30th September 2014
Having left the Ruff behind at Abberton we headed across The Strood to Mersea and started at the jetty at the western end of West Mersea. The tide was out but on the turn so there was a rather large expanse of mud on either side of the jetty. As we went down on to the jetty over the water we came face to face with a rather unexpected visitor - a Common Seal. He seemed to be very much at home and dozed off at one point. Apparently he is no newcomer to the area, and often visits when there is any crabbing activity. There wasn't any today so it disappeared almost immediately.

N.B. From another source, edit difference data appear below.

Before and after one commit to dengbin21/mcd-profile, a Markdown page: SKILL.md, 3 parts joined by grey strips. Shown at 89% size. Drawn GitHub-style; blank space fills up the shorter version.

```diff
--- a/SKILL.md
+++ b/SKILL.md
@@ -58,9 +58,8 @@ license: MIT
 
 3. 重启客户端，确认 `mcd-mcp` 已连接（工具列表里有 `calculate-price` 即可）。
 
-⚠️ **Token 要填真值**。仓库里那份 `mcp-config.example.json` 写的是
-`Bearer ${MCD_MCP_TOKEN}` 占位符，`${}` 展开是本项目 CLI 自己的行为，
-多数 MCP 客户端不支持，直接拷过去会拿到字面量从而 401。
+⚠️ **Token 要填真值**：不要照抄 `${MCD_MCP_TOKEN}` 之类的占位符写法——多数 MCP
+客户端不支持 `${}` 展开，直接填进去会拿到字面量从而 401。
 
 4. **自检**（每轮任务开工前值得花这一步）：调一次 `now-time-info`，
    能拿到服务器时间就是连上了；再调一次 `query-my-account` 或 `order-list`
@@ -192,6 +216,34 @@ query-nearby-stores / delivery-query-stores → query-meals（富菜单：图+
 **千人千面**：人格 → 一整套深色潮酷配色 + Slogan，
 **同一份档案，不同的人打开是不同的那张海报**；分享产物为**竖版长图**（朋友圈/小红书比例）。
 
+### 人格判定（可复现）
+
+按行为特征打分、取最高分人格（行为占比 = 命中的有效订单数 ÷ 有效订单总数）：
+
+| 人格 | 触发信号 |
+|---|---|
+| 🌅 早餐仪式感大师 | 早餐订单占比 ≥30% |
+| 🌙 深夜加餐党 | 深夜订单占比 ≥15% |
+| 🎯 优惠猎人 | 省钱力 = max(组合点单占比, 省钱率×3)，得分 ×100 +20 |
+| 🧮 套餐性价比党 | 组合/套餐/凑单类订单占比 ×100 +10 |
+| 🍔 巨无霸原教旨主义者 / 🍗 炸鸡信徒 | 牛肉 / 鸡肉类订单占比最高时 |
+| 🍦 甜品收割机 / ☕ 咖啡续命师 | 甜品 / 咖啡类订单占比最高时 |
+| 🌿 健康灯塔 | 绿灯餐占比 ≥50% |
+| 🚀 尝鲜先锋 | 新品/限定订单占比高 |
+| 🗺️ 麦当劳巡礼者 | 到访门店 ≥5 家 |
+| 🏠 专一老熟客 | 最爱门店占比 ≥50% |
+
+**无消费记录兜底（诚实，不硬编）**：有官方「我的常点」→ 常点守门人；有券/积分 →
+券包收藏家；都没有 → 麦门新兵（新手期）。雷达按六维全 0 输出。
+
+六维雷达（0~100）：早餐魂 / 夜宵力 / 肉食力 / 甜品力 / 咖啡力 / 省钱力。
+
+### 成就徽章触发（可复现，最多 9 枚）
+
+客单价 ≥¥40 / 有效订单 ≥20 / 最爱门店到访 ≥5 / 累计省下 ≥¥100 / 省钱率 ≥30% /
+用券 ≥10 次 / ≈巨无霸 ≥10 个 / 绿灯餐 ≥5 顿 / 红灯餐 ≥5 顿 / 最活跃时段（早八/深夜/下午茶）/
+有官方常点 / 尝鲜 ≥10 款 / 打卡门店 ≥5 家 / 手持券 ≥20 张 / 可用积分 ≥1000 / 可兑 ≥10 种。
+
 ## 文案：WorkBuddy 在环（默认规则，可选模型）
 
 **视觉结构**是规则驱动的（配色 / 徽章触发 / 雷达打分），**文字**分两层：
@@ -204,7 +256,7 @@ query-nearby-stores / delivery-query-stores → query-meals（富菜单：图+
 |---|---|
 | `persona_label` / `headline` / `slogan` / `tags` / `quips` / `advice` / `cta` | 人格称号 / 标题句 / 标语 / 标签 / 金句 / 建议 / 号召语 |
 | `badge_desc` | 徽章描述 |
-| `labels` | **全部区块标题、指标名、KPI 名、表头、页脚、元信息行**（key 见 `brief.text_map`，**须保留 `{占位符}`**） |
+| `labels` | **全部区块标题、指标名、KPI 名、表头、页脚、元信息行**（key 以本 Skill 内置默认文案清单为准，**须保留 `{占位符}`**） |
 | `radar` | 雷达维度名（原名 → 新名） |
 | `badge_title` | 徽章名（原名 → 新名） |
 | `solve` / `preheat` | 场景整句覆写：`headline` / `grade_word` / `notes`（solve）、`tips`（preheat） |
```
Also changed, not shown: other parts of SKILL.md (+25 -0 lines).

There was also a good selection of gulls present, with all obviously used to people and were happy to walk within five yards. Here, in order of appearance are Black-headed Gull, Herring Gull and Lesser Black-backed Gull. Adult Lesser Black-backed Gulls have yellow legs but this near adult still retains its sub-adult pink legs.
No foreshore on Mersea is complete without an army of busy Turnstones, all scurrying round flipping over stones and sifting through seaweed. For some reason these waders are unnaturally tame and will come within just a couple of yards, far too close for my lens. A little more sombre at this time of year compared to their flamboyant summer plumage, but still attractive nevertheless.
Next stop was the beach at Seaview caravan park at the eastern end of West Mersea. The main reason for stopping off here was to see if we could find any Mediterranean Gulls in amongst the flocks of Black-headed Gulls. There was a flock of some 20 gulls by the water's edge but difficult to see what they were as we were looking into the sun, so we moved round to get the sun behind us. It wasn't looking too promising as a scan through the bins showed Black-headed after Black-headed and in accordance with the law according to Sod, the last gull in the pack was a Mediterranean. Having said that it was fairly obliging and stood there quite motionless as I edged closer and closer. This was a full adult in winter plumage hence the lack of its jet-black head. but still sporting that amazing red bill.
Now on to Cudmore Grove Country Park in East Mersea and a gentle wander down the path to the sea wall. Rather surprisingly the grazing meadows were already flooded even this early in the winter and there was a significant gathering of Black-tailed Godwits amongst the Little Egrets.
Further down by the sea wall a pair of Little Grebes were fishing on the borrowdyke amongst the loose flock of Wigeon which were having a drink and a break from grazing. In previous years I had always assumed that ducks entering eclipse plumage were well synchronised across all species, but this is clearly not the case. Mallard enter eclipse plumage much earlier than most species, even when they are still breeding. As a result they have all finished and the males are now back in their immaculate breeding plumage. At the other end of the spectrum, this male Wigeon still has a long way to go to attain his breeding plumage.
At that point a bird that was skimming along low over the borrowdyke caught my eye. As luck would have it, it landed on top of a bramble bush on the other side of the dyke, a lovely Stonechat. What a cracking way to end another fantastic day on Mersea.